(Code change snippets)
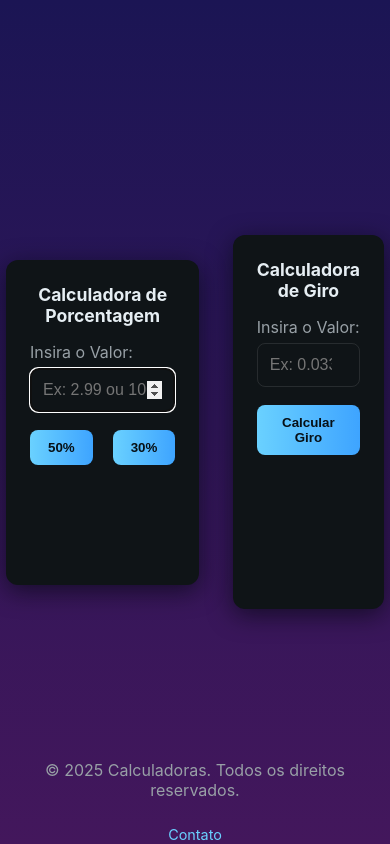
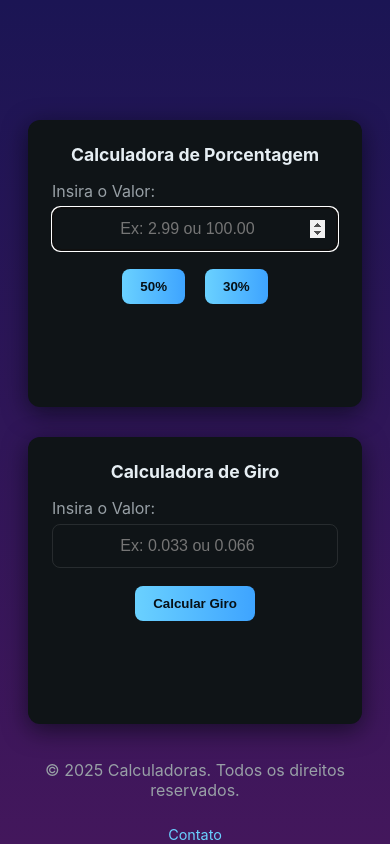
Before and after one commit to Lucas5963/Calculadora-1, a plain HTML site: page index.html in a window 390 px wide. Drawn offline with Linux system fonts and the light colour scheme.

Commit message:
Update style.css

```diff
--- a/style.css
+++ b/style.css
@@ -1,3 +1,4 @@
+
 :root {
   --bg: #0b0d10;
   --card: #0f1417;
@@ -141,6 +142,11 @@ footer {
 }
 
 @media (max-width: 600px) {
+
+  body{
+    flex-direction: column;
+    gap: 30px;
+  }
   .footer-content {
     flex-direction: column;
     gap: 8px;
```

### What is needed
Reproduce the entries above without change, omitting all pictures.

### Answer space
Before and after one commit to Lucas5963/Calculadora-1, a plain HTML site: page index.html in a window 390 px wide. Drawn offline with Linux system fonts and the light colour scheme.

Commit message:
Update style.css

```diff
--- a/style.css
+++ b/style.css
@@ -1,3 +1,4 @@
+
 :root {
   --bg: #0b0d10;
   --card: #0f1417;
@@ -141,6 +142,11 @@ footer {
 }
 
 @media (max-width: 600px) {
+
+  body{
+    flex-direction: column;
+    gap: 30px;
+  }
   .footer-content {
     flex-direction: column;
     gap: 8px;
```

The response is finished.